I was praying recently for a friend who was feeling heart-heavy in the midst of lockdown shielding. I found myself asking the Father that she would know the weightlessness of being held. I loved that phrase as soon as I heard it – it felt like a glint of gold in the sand, and I wanted to get up close and dig it out so I could have a good look at it. The weightlessness of being held – what does that mean? What does that look like for my friend? Is it something I can enjoy too?
So I’ve been pondering…. It conjures up images of a young child tucked up safe in its parent’s arms, weightless and at ease. But here I am, a grown woman. It’s not often we have our weight born by another as an adult. I’m picturing random piggyback races in the park or a bad fall where we need to lean on a friend as we hobble to a chair. Or that time a couple of years ago when kid one was testing out his new teenager strength by seeing if he could pick me up. He could, by the way, which was both disconcerting (how did he get so strong?) and comforting (phew, he can pick me up) in equal measure as well as being slightly painful as he had a tight grip. In these situations, we feel keenly aware of our size and weight, apologetic almost. We know that another person wouldn’t easily take our weight, so we try to help them out a bit, by holding our breath or tensing up in a vain attempt to become lighter – anything to take some of the strain off the weight-bearer.
But this is not the case for a small child, they just flop into a parent’s arms, totally unaware of their weight or wondering how they might help share the load. They have just come to be held.
Most mornings, after checking my side of the bed is empty, kid 3 heads downstairs to find me spending time with God. In the winter, he usually finds me curled up in an armchair in the lounge. Now it’s summer, I’ve taken to sitting at the doorway of a treehouse in the garden where I can see the sun coming up and enjoy the early morning air. He was a bit thrown the first couple of days I’d taken up residence at the treehouse as he couldn’t find me anywhere inside, but now he knows where to find me, he just opens the back door and calls “Mum, come”. So I clamber down the wooden ladder and head inside to the sofa where he climbs onto my lap for our morning cuddle. He’s just turned nine, and I’ve no idea how much longer I’ll be able to enjoy this morning routine. We joke about how these days, he has the ‘Mumma love’ in the mornings and evenings but isn’t so cuddly during the day. In the morning, he “loves me more than the stars in the sky”. In the evening, I’m “an angel who came down from heaven with more glory than Dad”, but during the day, I’m mostly just Mum. His brother and sister were winding him up the week before his birthday, saying he wouldn’t need to cuddle me so much once he was nine. “Don’t say that!” I wanted to shout, as kid 3 agreed and decided he wouldn’t give me morning cuddles after his birthday. (Cue internal knife-in-the-heart moment). I love his cuddliness, but I know that he’s getting older and won’t want to curl up on my lap each morning and bask in our reciprocal love forever. I’ve told him there’ll come a day when he won’t want to anymore, and that’ll be fine, that’s how it should be. Though for now, I’m glad he’s forgotten about his decision to stop the morning cuddles.

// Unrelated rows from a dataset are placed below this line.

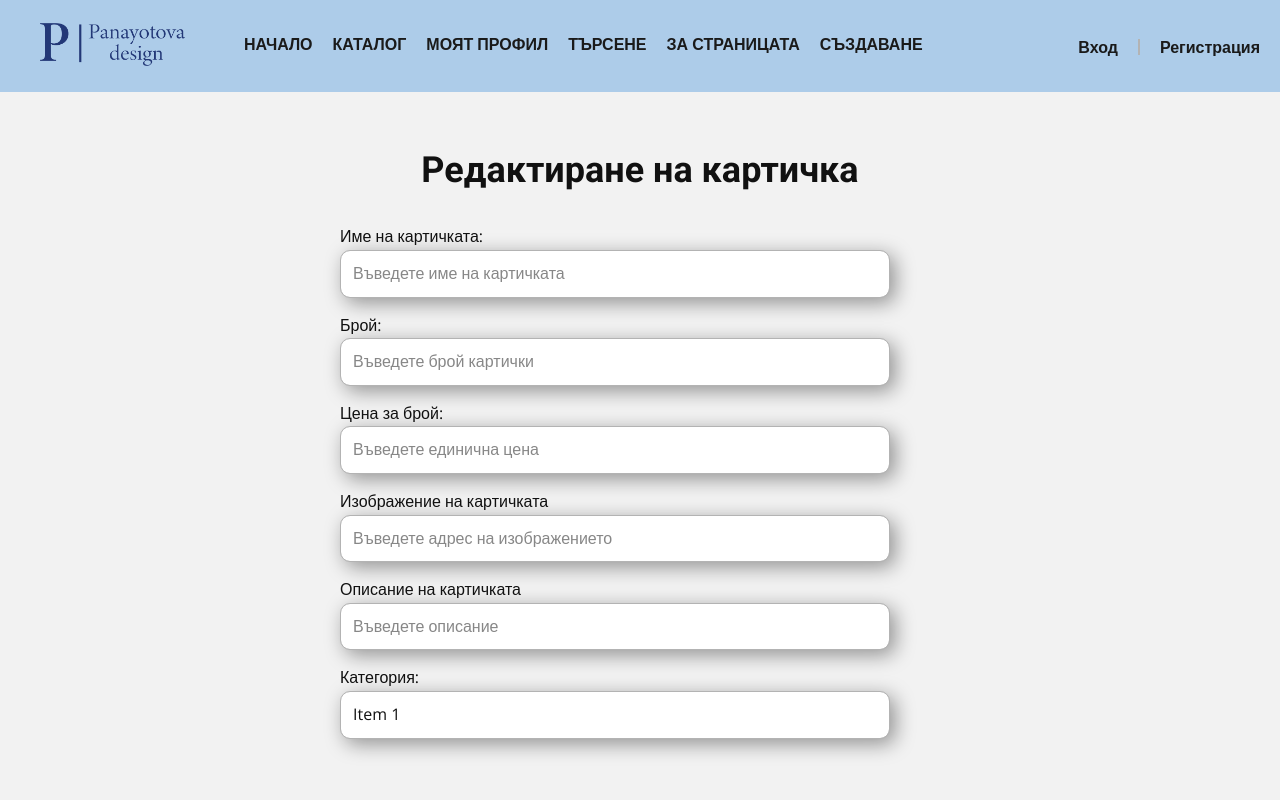
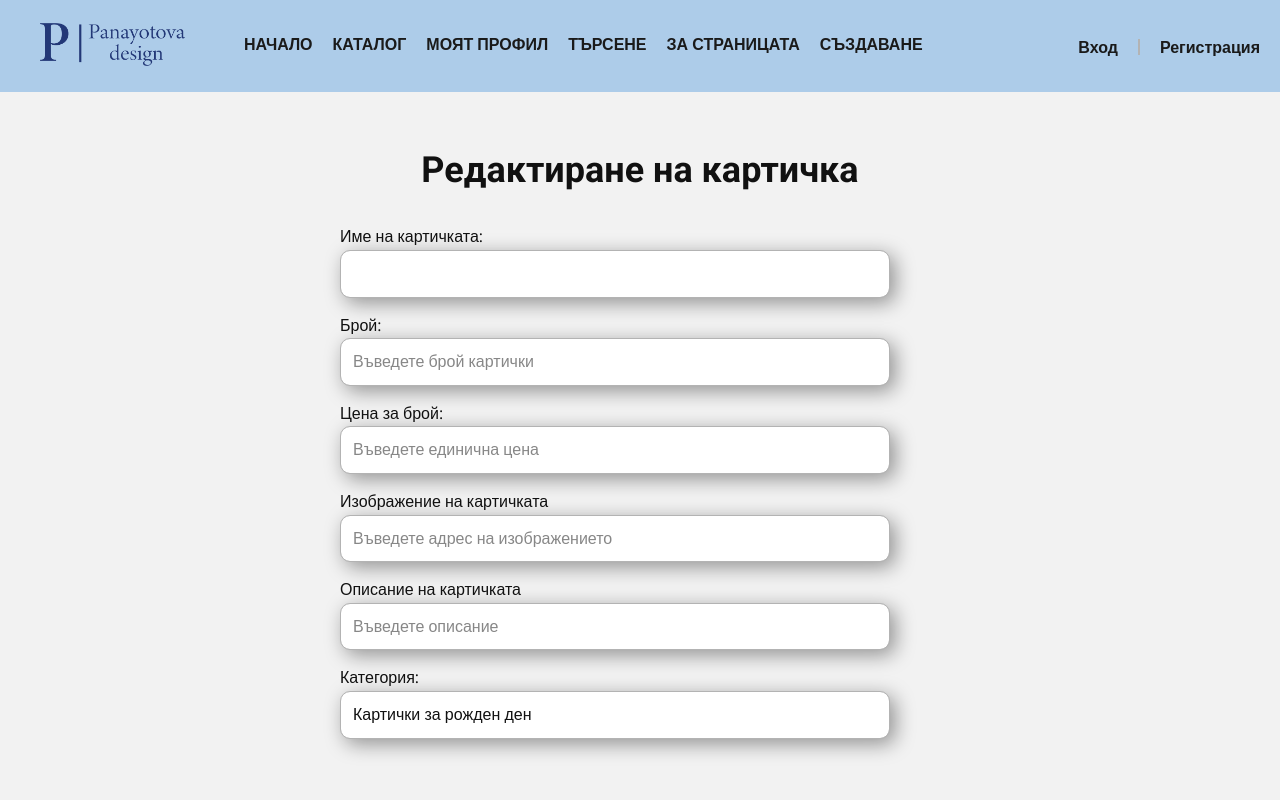
Before and after one commit to vladi1995/PetyaPanayotovaDesignStudio, a React (Create React App) app in the folder client/: page /cards/edit/1 in a window 1280 px wide. Shown: the top 800 px of the page. Built offline with nearby package versions, Linux system fonts and the light colour scheme; no server answers.

Commit message:
CardEdit started.

```diff
--- a/client/src/components/cards/CardEdit.js
+++ b/client/src/components/cards/CardEdit.js
@@ -1,46 +1,99 @@
+import { useState, useEffect } from "react";
+import { useParams } from "react-router-dom";
+import * as cardService from '../../services/cardService';
+
 const CardEdit = () => {
+    const [card, setCard] = useState({});
+    const { cardId } = useParams();
+
+
+    useEffect(() => {
+        cardService.getOne(cardId)
+            .then(result => setCard(result));
+    }, [cardId]);
+
+
     return (
         <section className="u-align-center u-clearfix u-grey-5 u-section-11" id="sec-fd74">
             <div className="u-clearfix u-sheet u-sheet-1">
                 <h2 className="u-text u-text-default u-text-1">Редактиране на картичка</h2>
                 <div className="u-form u-form-1">
                     <form action="https://forms.nicepagesrv.com/v2/form/process"
-                        className="u-clearfix u-form-spacing-15 u-form-vertical u-inner-form" style={{"padding": "10px"}} source="email"
+                        className="u-clearfix u-form-spacing-15 u-form-vertical u-inner-form" style={{ "padding": "10px" }} source="email"
                         name="form">
                         <div className="u-form-group u-form-name u-label-top">
-                            <label for="name-3b9a" className="u-label">Име на картичката:</label>
-                            <input type="text" placeholder="Въведете име на картичката" id="name-3b9a" name="name"
-                                className="u-border-1 u-border-grey-30 u-input u-input-rectangle u-radius-10 u-white u-input-1" required="" />
+                            <label htmlFor="name-3b9a" className="u-label">Име на картичката:</label>
+                            <input
+                                type="text"
+                                id="name-3b9a"
+                                name="name"
+                                className="u-border-1 u-border-grey-30 u-input u-input-rectangle u-radius-10 u-white u-input-1"
+                                required="required"
+                                value={card.name}
+                            />
                         </div>
                         <div className="u-form-group u-label-top">
-                            <label for="email-3b9a" className="u-label">Брой:</label>
-                            <input type="text" placeholder="Въведете брой картички" id="email-3b9a" name="count"
+                            <label htmlFor="email-3b9a" className="u-label">Брой:</label>
+                            <input
+                                type="text"
+                                placeholder="Въведете брой картички"
+                                id="email-3b9a"
+                                name="count"
                                 className="u-border-1 u-border-grey-30 u-input u-input-rectangle u-radius-10 u-white u-input-2"
-                                required="required" />
+                                required="required"
+                                value={card.count}
+                            />
                         </div>
                         <div className="u-form-group u-label-top u-form-group-3">
-                            <label for="text-f937" className="u-label">Цена за брой:</label>
-                            <input type="text" placeholder="Въведете единична цена" id="text-f937" name="price"
-                                className="u-border-1 u-border-grey-30 u-input u-input-rectangle u-radius-10 u-white u-input-3" />
+                            <label htmlFor="text-f937" className="u-label">Цена за брой:</label>
+                            <input
+                                type="text"
+                                placeholder="Въведете единична цена"
+                                id="text-f937"
+                                name="price"
+                                className="u-border-1 u-border-grey-30 u-input u-input-rectangle u-radius-10 u-white u-input-3"
+                                required="required"
+                                value={card.price}
+                            />
                         </div>
                         <div className="u-form-group u-label-top u-form-group-4">
-                            <label for="text-d5ae" className="u-label">Изображение на картичката</label>
-                            <input type="text" placeholder="Въведете адрес на изображението" id="text-d5ae" name="image"
-                                className="u-border-1 u-border-grey-30 u-input u-input-rectangle u-radius-10 u-white u-input-4" />
+                            <label htmlFor="text-d5ae" className="u-label">Изображение на картичката</label>
+                            <input
+                                type="text"
+                                placeholder="Въведете адрес на изображението"
+                                id="text-d5ae"
+                                name="image"
+                                className="u-border-1 u-border-grey-30 u-input u-input-rectangle u-radius-10 u-white u-input-4"
+                                required="required"
+                                value={card.image}
+                            />
                         </div>
                         <div className="u-form-group u-label-top u-form-group-5">
-                            <label for="text-a271" className="u-label">Описание на картичката</label>
-                            <input type="text" placeholder="Въведете описание" id="text-a271" name="description"
-                                className="u-border-1 u-border-grey-30 u-input u-input-rectangle u-radius-10 u-white u-input-5" />
+                            <label htmlFor="text-a271" className="u-label">Описание на картичката</label>
+                            <input
+                                type="text"
+                                placeholder="Въведете описание"
+                                id="text-a271"
+                                name="description"
+                                className="u-border-1 u-border-grey-30 u-input u-input-rectangle u-radius-10 u-white u-input-5"
+                                required="required"
+                                value={card.description}
+                            />
                         </div>
                         <div className="u-form-group u-form-select u-label-top u-form-group-6">
-                            <label for="select-67b6" className="u-label">Категория:</label>
+                            <label htmlFor="select-67b6" className="u-label">Категория:</label>
                             <div className="u-form-select-wrapper">
-                                <select id="select-67b6" name="select"
-                                    className="u-border-1 u-border-grey-30 u-input u-input-rectangle u-radius-10 u-white u-input-6">
-                                    <option value="Item 1" data-calc="">Item 1</option>
-                                    <option value="Item 2" data-calc="">Item 2</option>
-                                    <option value="Item 3" data-calc="">Item 3</option>
+                                <select
+                                    id="select-67b6"
+                                    name="select"
+                                    className="u-border-1 u-border-grey-30 u-input u-input-rectangle u-radius-10 u-white u-input-6"
+                                    value={card.category}
+                                >
+                                    <option value="birthdayCard">Картички за рожден ден</option>
+                                    <option value="baptismCard">Картички за кръщене</option>
+                                    <option value="baptismCard">Картички за погачи</option>
+                                    <option value="weddingCard">Покани за сватба</option>
+                                    <option value="wineLabels">Етикети за вино</option>
                                 </select>
 
                             </div>
--- a/client/src/components/cards/CreateCard.js
+++ b/client/src/components/cards/CreateCard.js
@@ -9,6 +9,7 @@ const CreateCard = ({addGame}) => {
     const {addCard} = useContext(CardContext);
 
     const [errors, setErrors] = useState({});
+
     const [values, setValues] = useState({
         name: '',
         count: '',
```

I guess from the moment we are born, that’s when we are held the most, and it gradually lessens as the years roll on (that is, until they roll on so far that we do need more physical help). Children are used to being held, it’s their place of safety, comfort and rest. But we grown-ups aren’t so used to it. I can’t remember the last time I actually fell over or hurt myself in a way that would need the physical support of another. It’s not often we climb on to someone’s lap to be held, so we’re just not very used to it. We’d feel awkward, heavy, a drain.
And so to bring my mullings to God, I wonder, is that how we feel when we come to our Father needing to be held? Embarrassed, ashamed at needing help, trying to make ourselves lighter or take some of the strain?
Isn’t that crazy? We come to the king of the universe, who relates to us as a compassionate and loving Father. His arms are wide open to us, and we approach, apologetic that we’re needing his help and embarrassed at how heavy we are, as if we’re asking too much. He’s not going mock us for needing help, or groan under our weight as we climb onto his lap. His word tells us,
The eternal God is your refuge and underneath are the everlasting arms.Proverbs 33:27
I have upheld you since your birth, and have carried you since you were born. Even to your old age and grey hairs I am he, I am he who will sustain you. I have made you and I will carry you; I will sustain you and I will rescue you.Isaiah 46:3-4
Doesn’t that sound good? I’d love to get better at letting myself be held by my Father in heaven. Held is his steadfast love, held in his care and attention, held in his grace, held in his promises and faithfulness. I think sitting there in his arms and enjoying all of that would be the most successful weight-loss plan I’ve ever followed. How about you?